— Problem to work on —
Note each line of the listing that contains the string "media", and copy it.

— Records to process —
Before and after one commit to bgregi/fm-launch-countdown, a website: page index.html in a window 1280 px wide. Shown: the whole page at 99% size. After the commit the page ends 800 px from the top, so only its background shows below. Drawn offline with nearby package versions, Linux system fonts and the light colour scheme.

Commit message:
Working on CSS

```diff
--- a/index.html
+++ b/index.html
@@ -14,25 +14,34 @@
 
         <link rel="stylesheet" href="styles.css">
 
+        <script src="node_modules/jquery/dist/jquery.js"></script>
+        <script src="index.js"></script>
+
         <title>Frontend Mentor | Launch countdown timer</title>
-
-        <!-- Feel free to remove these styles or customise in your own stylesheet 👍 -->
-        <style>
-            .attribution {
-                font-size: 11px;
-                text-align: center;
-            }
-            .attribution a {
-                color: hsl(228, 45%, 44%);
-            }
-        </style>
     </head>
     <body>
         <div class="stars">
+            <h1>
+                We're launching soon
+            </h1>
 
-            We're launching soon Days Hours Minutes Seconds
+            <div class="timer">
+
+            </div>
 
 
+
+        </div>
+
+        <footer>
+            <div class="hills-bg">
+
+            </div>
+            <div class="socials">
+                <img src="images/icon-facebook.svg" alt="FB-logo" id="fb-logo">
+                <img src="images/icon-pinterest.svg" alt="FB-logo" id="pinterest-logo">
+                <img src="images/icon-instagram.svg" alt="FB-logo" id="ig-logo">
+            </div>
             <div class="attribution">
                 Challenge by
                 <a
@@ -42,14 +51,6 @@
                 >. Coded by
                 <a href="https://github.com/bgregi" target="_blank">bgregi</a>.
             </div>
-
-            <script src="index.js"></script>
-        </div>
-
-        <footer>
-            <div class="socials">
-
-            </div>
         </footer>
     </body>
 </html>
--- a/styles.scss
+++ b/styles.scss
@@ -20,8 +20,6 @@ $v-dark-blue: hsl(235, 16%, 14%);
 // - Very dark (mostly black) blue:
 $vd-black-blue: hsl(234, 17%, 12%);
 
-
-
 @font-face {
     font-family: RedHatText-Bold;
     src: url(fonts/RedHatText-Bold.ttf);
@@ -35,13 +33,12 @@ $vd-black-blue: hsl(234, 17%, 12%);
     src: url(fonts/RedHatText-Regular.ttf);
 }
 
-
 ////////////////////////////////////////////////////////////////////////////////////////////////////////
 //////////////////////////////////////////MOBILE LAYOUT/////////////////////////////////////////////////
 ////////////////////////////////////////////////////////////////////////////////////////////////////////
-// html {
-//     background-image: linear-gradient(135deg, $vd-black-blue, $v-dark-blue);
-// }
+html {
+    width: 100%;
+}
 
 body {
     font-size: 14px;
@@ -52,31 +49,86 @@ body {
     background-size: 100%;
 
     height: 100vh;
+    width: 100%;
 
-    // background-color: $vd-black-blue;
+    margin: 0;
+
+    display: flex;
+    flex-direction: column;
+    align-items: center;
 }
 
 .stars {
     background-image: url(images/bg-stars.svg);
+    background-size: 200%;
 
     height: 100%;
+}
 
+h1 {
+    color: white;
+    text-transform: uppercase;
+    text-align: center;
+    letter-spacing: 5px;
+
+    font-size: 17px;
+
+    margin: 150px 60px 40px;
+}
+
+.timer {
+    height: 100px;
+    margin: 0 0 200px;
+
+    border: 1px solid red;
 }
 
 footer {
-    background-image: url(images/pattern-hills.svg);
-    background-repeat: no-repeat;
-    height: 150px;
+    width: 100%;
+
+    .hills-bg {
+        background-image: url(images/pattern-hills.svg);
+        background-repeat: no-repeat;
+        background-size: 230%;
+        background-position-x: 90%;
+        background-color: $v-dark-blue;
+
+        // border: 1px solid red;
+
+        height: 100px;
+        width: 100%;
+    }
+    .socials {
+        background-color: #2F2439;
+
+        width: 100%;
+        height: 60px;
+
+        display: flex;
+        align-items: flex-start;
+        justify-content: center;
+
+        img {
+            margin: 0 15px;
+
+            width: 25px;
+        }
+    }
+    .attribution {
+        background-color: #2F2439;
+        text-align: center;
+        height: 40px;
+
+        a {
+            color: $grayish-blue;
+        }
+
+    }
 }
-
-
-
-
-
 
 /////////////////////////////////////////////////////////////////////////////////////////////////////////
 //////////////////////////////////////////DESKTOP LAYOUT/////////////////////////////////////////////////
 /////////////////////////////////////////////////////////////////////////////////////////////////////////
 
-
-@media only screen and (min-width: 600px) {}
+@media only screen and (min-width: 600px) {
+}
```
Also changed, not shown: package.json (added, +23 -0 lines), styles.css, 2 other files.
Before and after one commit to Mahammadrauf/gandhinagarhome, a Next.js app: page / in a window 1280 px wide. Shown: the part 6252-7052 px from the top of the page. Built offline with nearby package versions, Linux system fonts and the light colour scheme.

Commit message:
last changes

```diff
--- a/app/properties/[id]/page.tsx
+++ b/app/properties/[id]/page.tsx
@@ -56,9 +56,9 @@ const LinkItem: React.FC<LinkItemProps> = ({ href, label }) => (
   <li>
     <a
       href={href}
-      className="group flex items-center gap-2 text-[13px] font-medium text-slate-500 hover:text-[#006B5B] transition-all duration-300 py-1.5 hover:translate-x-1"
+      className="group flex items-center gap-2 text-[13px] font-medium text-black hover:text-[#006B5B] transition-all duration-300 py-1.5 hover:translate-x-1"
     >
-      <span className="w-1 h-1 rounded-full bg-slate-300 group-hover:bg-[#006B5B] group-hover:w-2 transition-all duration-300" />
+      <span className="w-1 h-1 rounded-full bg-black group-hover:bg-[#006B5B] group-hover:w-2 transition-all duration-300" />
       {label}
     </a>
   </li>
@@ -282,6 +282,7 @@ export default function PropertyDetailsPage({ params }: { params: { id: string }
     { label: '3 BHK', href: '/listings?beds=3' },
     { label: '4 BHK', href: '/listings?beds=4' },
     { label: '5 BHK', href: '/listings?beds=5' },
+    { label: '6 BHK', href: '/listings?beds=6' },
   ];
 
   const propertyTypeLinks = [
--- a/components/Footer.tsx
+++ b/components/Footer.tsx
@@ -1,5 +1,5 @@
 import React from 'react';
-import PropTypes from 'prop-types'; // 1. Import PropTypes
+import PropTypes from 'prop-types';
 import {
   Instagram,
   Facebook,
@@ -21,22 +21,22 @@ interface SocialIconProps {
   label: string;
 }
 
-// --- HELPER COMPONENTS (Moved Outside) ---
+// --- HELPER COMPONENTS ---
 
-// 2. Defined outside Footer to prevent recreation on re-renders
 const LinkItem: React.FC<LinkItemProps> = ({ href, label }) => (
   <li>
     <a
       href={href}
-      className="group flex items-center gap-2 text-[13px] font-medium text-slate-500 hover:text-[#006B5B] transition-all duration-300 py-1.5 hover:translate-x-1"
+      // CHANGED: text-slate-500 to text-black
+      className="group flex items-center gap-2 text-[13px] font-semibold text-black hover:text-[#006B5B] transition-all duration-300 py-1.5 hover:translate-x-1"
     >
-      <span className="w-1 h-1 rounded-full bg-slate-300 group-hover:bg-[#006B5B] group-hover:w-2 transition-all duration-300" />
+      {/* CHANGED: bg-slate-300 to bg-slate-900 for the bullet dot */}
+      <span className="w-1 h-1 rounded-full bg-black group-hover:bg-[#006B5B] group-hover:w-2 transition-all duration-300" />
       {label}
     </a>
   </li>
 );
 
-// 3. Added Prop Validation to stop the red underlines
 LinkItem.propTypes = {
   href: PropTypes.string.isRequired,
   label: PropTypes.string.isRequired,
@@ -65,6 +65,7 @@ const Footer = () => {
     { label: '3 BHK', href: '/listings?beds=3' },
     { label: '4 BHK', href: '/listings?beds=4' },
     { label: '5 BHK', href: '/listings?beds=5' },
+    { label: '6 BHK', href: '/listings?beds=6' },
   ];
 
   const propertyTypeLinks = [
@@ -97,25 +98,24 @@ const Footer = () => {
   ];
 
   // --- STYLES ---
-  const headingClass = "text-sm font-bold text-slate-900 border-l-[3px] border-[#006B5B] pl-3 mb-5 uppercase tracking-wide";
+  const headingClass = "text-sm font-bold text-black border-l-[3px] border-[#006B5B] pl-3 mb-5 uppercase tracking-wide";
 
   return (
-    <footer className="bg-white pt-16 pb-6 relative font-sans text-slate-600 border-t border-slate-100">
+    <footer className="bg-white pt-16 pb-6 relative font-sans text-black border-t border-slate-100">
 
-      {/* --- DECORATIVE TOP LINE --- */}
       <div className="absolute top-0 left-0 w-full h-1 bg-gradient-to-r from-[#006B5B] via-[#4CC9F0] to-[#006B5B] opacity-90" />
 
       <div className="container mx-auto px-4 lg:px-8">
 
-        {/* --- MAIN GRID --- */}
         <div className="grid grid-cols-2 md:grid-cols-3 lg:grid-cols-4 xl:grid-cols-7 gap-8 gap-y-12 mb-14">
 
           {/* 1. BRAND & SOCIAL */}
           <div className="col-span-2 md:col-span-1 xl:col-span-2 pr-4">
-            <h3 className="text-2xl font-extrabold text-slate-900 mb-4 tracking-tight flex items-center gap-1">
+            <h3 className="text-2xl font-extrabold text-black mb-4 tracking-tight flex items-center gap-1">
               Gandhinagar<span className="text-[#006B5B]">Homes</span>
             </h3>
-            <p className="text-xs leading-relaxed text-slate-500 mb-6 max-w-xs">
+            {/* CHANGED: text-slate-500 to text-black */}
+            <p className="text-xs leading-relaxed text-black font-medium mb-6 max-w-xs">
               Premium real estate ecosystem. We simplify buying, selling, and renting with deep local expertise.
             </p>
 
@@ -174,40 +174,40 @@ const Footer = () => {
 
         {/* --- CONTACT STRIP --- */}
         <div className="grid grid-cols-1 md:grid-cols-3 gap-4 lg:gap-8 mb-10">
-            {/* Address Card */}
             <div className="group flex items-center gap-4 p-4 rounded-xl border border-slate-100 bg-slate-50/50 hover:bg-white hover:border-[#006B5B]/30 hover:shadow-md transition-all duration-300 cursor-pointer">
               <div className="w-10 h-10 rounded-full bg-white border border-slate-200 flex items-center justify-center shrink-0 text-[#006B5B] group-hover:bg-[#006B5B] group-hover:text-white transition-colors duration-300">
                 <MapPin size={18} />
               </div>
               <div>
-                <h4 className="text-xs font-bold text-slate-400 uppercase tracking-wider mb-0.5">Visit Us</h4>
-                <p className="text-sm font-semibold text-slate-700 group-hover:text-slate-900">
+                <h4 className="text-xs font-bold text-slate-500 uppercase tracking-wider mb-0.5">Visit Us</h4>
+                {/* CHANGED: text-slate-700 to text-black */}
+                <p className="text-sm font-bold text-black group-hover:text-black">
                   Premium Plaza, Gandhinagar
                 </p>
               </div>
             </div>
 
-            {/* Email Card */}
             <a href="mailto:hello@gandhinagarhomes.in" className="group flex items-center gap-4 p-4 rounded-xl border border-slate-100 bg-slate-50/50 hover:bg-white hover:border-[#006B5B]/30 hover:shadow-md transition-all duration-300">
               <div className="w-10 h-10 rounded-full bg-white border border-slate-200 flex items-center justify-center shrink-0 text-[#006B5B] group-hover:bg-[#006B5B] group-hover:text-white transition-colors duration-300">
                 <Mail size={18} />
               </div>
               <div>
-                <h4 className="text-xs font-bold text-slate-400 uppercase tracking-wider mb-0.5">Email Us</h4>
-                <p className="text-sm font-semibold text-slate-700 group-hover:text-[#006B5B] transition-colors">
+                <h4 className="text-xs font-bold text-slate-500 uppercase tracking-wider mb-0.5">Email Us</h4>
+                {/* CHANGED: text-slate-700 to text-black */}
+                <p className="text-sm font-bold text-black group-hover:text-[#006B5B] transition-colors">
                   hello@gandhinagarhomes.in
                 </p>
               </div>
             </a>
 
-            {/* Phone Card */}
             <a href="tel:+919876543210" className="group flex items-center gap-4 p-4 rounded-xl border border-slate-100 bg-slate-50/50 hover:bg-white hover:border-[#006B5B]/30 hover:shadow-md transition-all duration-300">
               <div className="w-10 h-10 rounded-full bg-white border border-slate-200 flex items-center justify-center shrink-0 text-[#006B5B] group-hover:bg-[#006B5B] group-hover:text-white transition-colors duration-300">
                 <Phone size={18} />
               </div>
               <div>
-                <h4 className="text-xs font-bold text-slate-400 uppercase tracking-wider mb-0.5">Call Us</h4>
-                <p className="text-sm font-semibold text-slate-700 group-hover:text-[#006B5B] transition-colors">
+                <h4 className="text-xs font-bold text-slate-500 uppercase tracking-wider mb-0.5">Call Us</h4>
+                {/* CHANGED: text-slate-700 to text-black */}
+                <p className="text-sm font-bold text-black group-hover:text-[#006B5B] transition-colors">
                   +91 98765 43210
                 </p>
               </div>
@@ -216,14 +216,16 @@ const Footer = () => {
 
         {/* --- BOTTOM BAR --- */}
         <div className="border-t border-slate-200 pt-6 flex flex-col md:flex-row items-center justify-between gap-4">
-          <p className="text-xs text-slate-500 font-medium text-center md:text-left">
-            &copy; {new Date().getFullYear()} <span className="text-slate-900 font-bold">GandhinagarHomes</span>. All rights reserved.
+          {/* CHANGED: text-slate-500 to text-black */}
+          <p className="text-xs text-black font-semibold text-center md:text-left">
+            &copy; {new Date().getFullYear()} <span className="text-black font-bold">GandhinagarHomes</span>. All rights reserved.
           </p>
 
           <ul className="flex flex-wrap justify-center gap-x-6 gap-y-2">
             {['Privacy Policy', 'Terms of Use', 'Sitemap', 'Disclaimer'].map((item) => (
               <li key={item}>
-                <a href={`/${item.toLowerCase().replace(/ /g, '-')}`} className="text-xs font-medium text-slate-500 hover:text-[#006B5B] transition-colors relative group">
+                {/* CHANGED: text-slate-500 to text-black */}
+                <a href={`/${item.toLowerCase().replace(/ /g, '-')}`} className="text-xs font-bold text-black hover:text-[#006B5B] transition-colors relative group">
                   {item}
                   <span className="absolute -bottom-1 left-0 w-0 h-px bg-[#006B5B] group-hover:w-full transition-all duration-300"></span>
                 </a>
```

— Written answer —
-@media only screen and (min-width: 600px) {}
+@media only screen and (min-width: 600px) {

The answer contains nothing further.